By Islamuddin Sajid
ISLAMABAD, Pakistan (AA) - Pakistani schoolchildren on Friday thanked Turkish President Recep Tayyip Erdogan for his support of the Rohingya Muslims in Myanmar.
Since Aug. 25, 2017, some 650,000 refugees, mostly children and women, fled Myanmar when Myanmar forces launched a crackdown on the minority Muslim community, according to the UN. At least 9,000 Rohingya were killed in the Rakhine state from Aug. 25 to Sept. 24, according to Doctors Without Borders.
The students voiced their appreciation of the president in over a hundred letters received by the Turkish Embassy in Islamabad, the embassy's spokesman told Anadolu Agency.
All the letters from the students aged 5 to 12 from the Lahore New Cantt Public School System, were addressed to the president, and have been painted by little students with different colors and words of affection.
"Mr. President; thank you for your kindness, you are my hero and 'I love you' as you helped a lot to the Burma Muslims," Asif Haider, a student of K-G class wrote in his letter.
"I just want to express my heartfelt gratitude and say thank you for doing the help in Burma, you did a good job, your effort and hard work is truly appreciated and we are thankful to you," Arham Ali, student of grade-7 wrote in his letter.
He added: "Thank you, is just a word but it means a lot, and I will also say thank you Turkey."
Another student Rabia Amber wrote: "We all appreciate your service to Muslims. You do such a great job in Burma for Muslims thank you."
The students painted all the letters with the heading: "Mr. President Tayyip Erdogan, we love you and you are our hero."
The newly appointed Turkish ambassador to Pakistan, Mustafa Yurdakul, thanked the schoolchildren for their letters to the Turkish president and vowed that his country would continue to support Rohingya Muslims.
"Receiving these meaningful letters from our Pakistani brothers and sisters made us very happy and proud. Turkey will continue to support Rohingya Muslims and people suffering all over the world on the basis of its humanitarian diplomacy," Mustafa Yurdakul said in his statement.
The Rohingya, described by the UN as the world's most persecuted people, have faced heightened fears of attack since dozens were killed in communal violence in 2012.
In a report published on Dec. 12, the global humanitarian organization said that the deaths of 71.7 percent or 6,700 Rohingya were caused by violence. They include 730 children below the age of 5.

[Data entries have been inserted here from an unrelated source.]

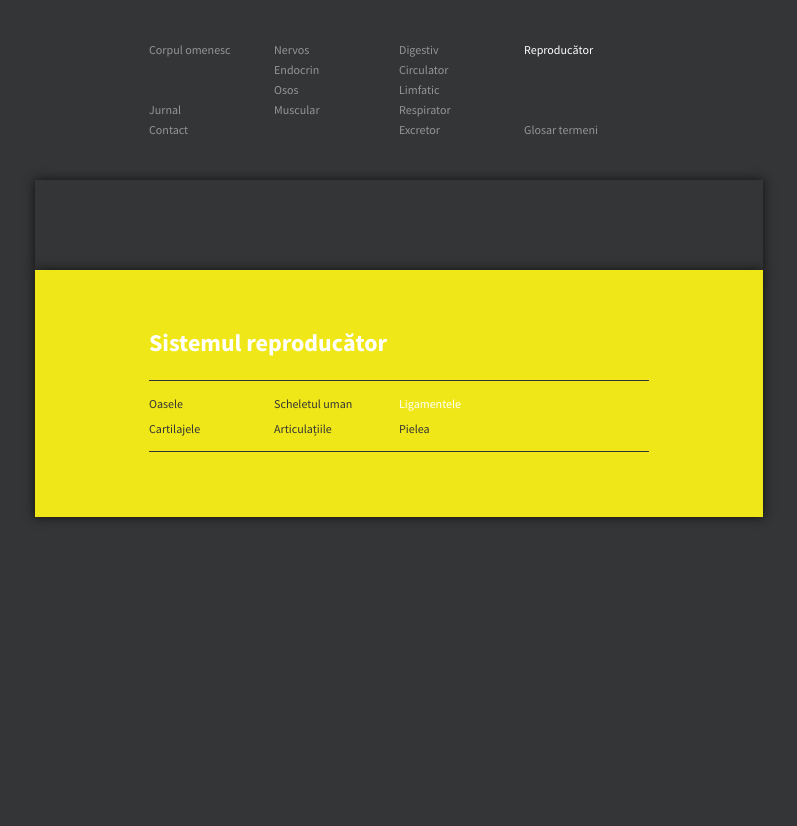
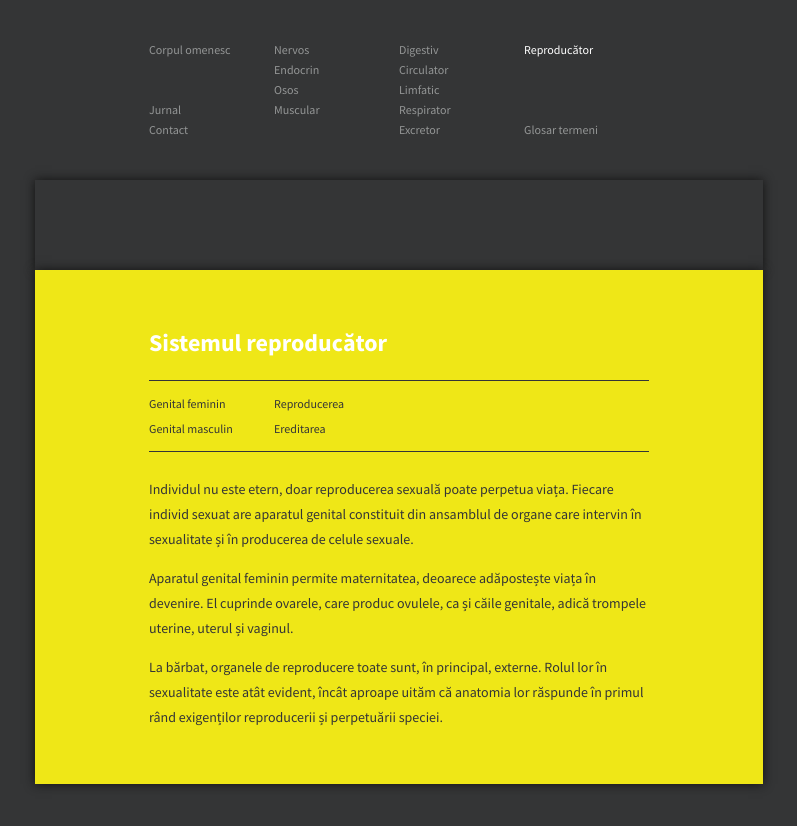
Before and after one commit to anatomics/anatomics.github.io, a Jekyll site: the page built from reproducator.html, in a window 1280 px wide. Shown: the top 826 px of the page, without its empty margins (241-1038 px from the left). Built offline with Jekyll 4.4.1, drawn with Linux system fonts in a browser that asks for light colours.

Commit message:
Change to reproducator page

```diff
--- a/reproducator.html
+++ b/reproducator.html
@@ -8,15 +8,17 @@ section: l
 
 <div id="context">
 <ul class="inline">
-	<li><a href="osos-oase.html">Oasele</a></li>
-	<li><a href="osos-cartilaje.html">Cartilajele</a></li>
+	<li><a href="reproducator-feminin.html">Genital feminin</a></li>
+	<li><a href="reproducator-masculin">Genital masculin</a></li>
 </ul>
 <ul class="inline">
-	<li><a href="osos-schelet.html">Scheletul uman</a></li>
-	<li><a href="osos-articulatii.html">Articulațiile</a></li>
-</ul>
-<ul class="inline">
-	<li class="selected"><a href="osos-ligamente.html">Ligamentele</a></li>
-	<li><a href="osos-pielea.html">Pielea</a></li>
+	<li><a href="reproducator-reproducere.html">Reproducerea</a></li>
+	<li><a href="reproducator-ereditate.html">Ereditarea</a></li>
 </ul>
 </div>
+
+<p>Individul nu este etern, doar reproducerea sexuală poate perpetua viața. Fiecare individ sexuat are aparatul genital constituit din ansamblul de organe care intervin în sexualitate și în producerea de celule sexuale.</p>
+
+<p>Aparatul genital feminin permite maternitatea, deoarece adăpostește viața în devenire. El cuprinde ovarele, care produc ovulele, ca și căile genitale, adică trompele uterine, uterul și vaginul.</p>
+
+<p>La bărbat, organele de reproducere toate sunt, în principal, externe. Rolul lor în sexualitate este atât evident, încât aproape uităm că anatomia lor răspunde în primul rând exigenților reproducerii și perpetuării speciei.</p>
```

The UN has documented mass gang rapes, killings -- including of infants and young children -- brutal beatings, and disappearances committed by security personnel. In a report, UN investigators said such violations may have constituted crimes against humanity.